Setting up the consultancy was a fun process, although building up a portfolio of projects was hard work. I was lucky enough to have to acquire large assignments initially which kept the consultancy humming for several years. However, work eventually began to tail off and it was not because of unhappy clients – far from it. The problem I suffered from was that I was a generalist (having been in management for about 30 years) rather than a specialist. Specialists have the advantage of having unique capabilities which can be readily kept up to date and for which it is possible to establish a niche market. One job then tends to lead to another.
The generalist problem can be partly overcome by looking to partner with other consultants and with the benefit of hindsight, this is what I probably would have done.
Something I discovered early on is that the Government contracting system, which at that stage was based on a system called GETZ. Was that it was loaded in favour of the large professional consultancies and I had the galling experience of losing tenders for which I knew quite well I was better equipped to tackle than the professional consultancy chosen. I got very little work through GETZ!
Although the consultancy was kept alive, the level of activity declined until I eventually ended up going back to work as an employee, and in that role worked for several different public-sector agencies – but quite deliberately in a junior role. My last period of work was with a government department which initially took me on as a 4 day per week part time employee, which I eventually reduced to 3 days a week to reflect a wish to have more time for myself. I got into the pattern of working 3 days on the trot and then having a 4 day weekend. However, I was lucky to be able to do this – you need an accommodating employer.
This situation continued until early 2016 when I was hit with some health issues that really made it difficult to continue. I thus decided the only fair option was to resign although I was at the stage where resignation was looking to be an attractive option.

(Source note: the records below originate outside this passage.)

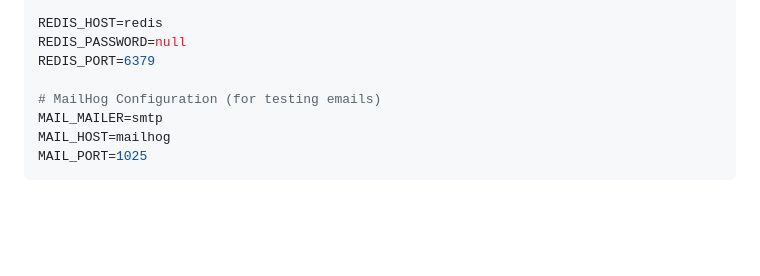
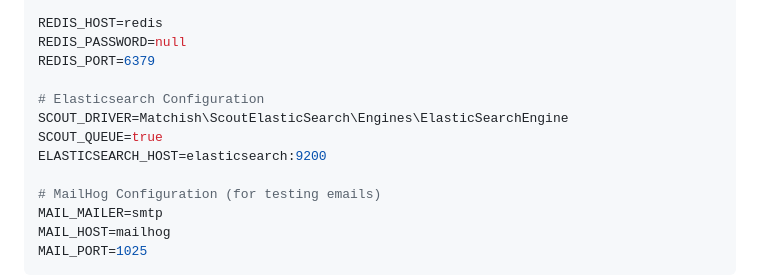
Before and after one commit to NikitaZushchyk/military-db, a Markdown page: README.md, the part around one of its changes. Drawn GitHub-style; blank space fills up the shorter version.

```diff
--- a/README.md
+++ b/README.md
@@ -271,6 +284,11 @@ QUEUE_CONNECTION=redis
 REDIS_HOST=redis
 REDIS_PASSWORD=null
 REDIS_PORT=6379
+
+# Elasticsearch Configuration
+SCOUT_DRIVER=Matchish\ScoutElasticSearch\Engines\ElasticSearchEngine
+SCOUT_QUEUE=true
+ELASTICSEARCH_HOST=elasticsearch:9200
 
 # MailHog Configuration (for testing emails)
 MAIL_MAILER=smtp
```
Also changed, not shown: other parts of README.md (+19 -6 lines).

By then I was aged 74 and had a list of things I still wanted to do while I had the physical capability.
Without going into detail, the health issues turned out to be significant enough to put a severe dent in my “bucket list” for the next stage of my life. These things happen unfortunately and it is just a case of adjusting. But I guess the lesson is that it is possible to delay for too long with the result of limited opportunities.
And so, this brings us to late 2017. Life is still busy but I have had to change direction somewhat. I still watch new vintage wine releases and add very selectively to my collection. I enjoy writing and this now takes a significant chunk of time I am in particular a contributor of articles for the “Grownups” online magazine and this this is one of my articles. My interests are eclectic and there are not many subjects I have not written or would not be prepared to write on. I have also written a book on my life and times but for the family, not for general publication. I help my wife manage a property on the Kapiti Coast that we let out as a holiday home. Various ad hoc projects also come up. We do a fair bit of travelling within New Zealand and will be looking to get overseas again at some stage. And we now have grandkids to think off and that takes time in various ways.

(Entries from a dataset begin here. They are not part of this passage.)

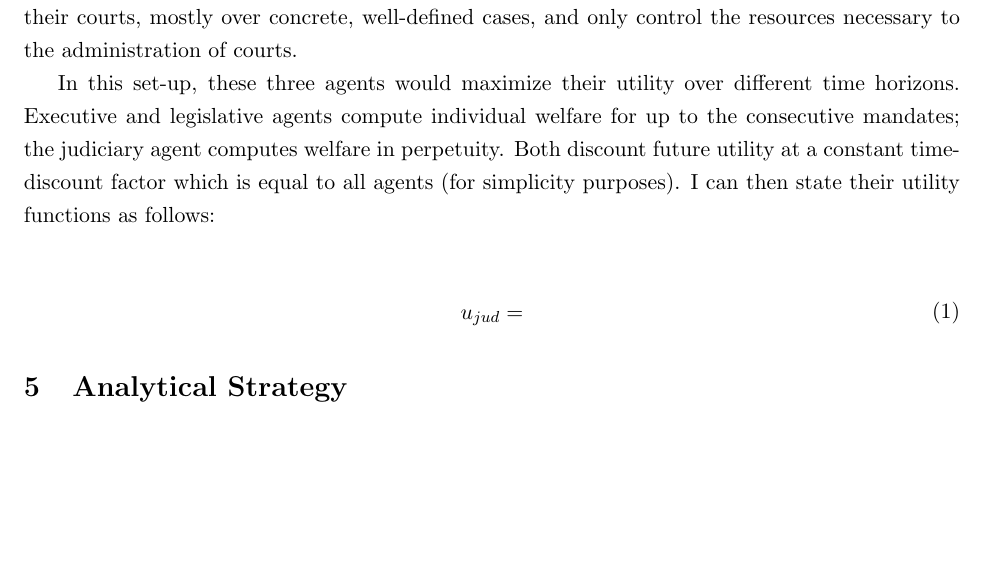
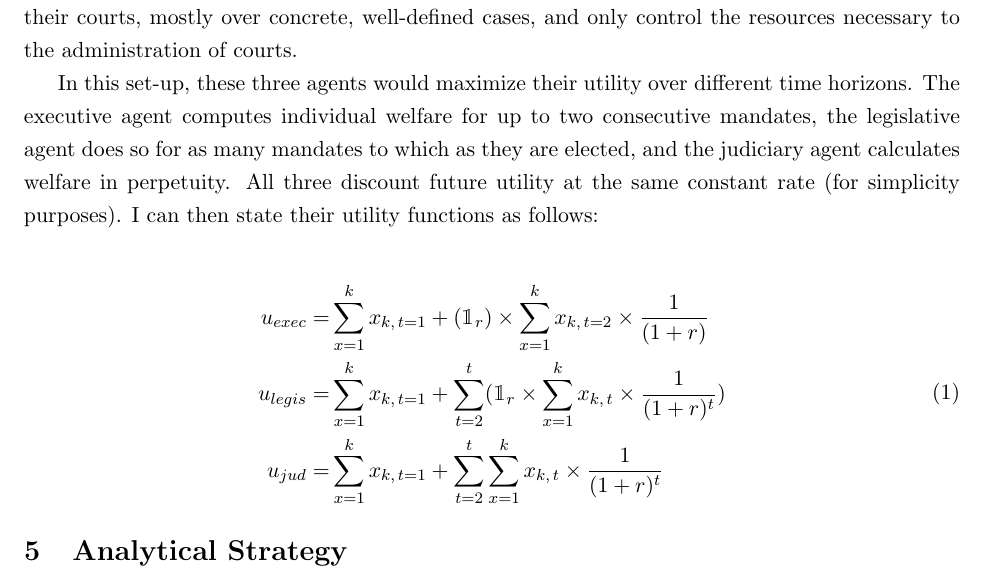
Before and after one commit to aassumpcao/judicialbias, a LaTeX paper (proposal2/aassumpcao-draft2.tex): part of page 6 of 7, cut so that both start at the same text, the shorter picture padded with empty space. Compiled offline with pdfLaTeX.

Commit message:
working on theory section

```diff
--- a/proposal2/aassumpcao-draft2.tex
+++ b/proposal2/aassumpcao-draft2.tex
@@ -128,13 +128,13 @@ Stepwise data collection is as follows. First, I use a politician's name to find
 
 Suppose there are three representative agents, one for each branch of government: the executive, the legislative, and the judiciary agents. These agents are independent and yield power in different ways but, fundamentally, under different term-limits. The executive agent serves on a time-limited mandate, averaging four to six years in most Western democracies. In some countries, they can run for office for a second term and, when elected, serve for double the original time. Their power is concentrated in those years and they have great discretion over resources and policy implementation. The legislative agent is not generally term-limited, with mandates averaging two to six years, and they have control over certain resources conditional on the type of representation in each electoral system: winner-takes-all has more discretion than proportional representation (\emph{pork barrel} being the exemplary case). Finally, the judiciary agent generally serves on a life-long mandate and yields power in restrictive but steady ways. They have jurisdiction over the issues that are brought to their courts, mostly over concrete, well-defined cases, and only control the resources necessary to the administration of courts.
 
-In this set-up, these three agents would maximize their utility over different time horizons. Executive and legislative agents compute individual welfare for up to the consecutive mandates; the judiciary agent computes welfare in perpetuity. Both discount future utility at a constant time-discount factor which is equal to all agents (for simplicity purposes). I can then state their utility functions as follows:
+In this set-up, these three agents would maximize their utility over different time horizons. The executive agent computes individual welfare for up to two consecutive mandates, the legislative agent does so for as many mandates to which as they are elected, and the judiciary agent calculates welfare in perpetuity. All three discount future utility at the same constant rate (for simplicity purposes). I can then state their utility functions as follows:
 
 \begin{equation} \label{eq:eq1}
   \begin{split}
-    % u_{exec} = & \sum_{x = 1}^{k} x_{k,\, t = 1} + \mathbbm{1}_r \times \sum_{x = 1}^{k} x_{k, \, t = 2} \\
-    % u_{legis}= & \sum_{x = 1}^{k} x_{k,\, t = 1} + \mathbbm{1}_r \times \sum_{x = 1}^{k} x_{k, \, t = 2} \\
-    u_{jud}  = &
+    u_{exec} = & \sum_{x = 1}^{k} x_{k,\, t = 1} + (\mathbbm{1}_r) \times \sum_{x = 1}^{k} x_{k, \, t = 2} \times \frac{1}{(1 + r)} \\
+    u_{legis}= & \sum_{x = 1}^{k} x_{k,\, t = 1} + \sum_{t = 2}^{t}(\mathbbm{1}_r \times \sum_{x = 1}^{k} x_{k, \, t} \times \frac{1}{(1 + r)^{t}}) \\
+    u_{jud}  = & \sum_{x = 1}^{k} x_{k,\, t = 1} + \sum_{t = 2}^{t} \sum_{x = 1}^{k} x_{k, \, t} \times \frac{1}{(1 + r)^{t}} \\
   \end{split}
 \end{equation}
 
```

What the future will bring is probably more unsure than might otherwise have been the case. But there is certainly another chapter yet to be written on my personal “retirement” journey.
By Bas Walker
This is another of Bas Walker’s posts on GrownUps. Please look out for his articles, containing his Beachside Ponderings.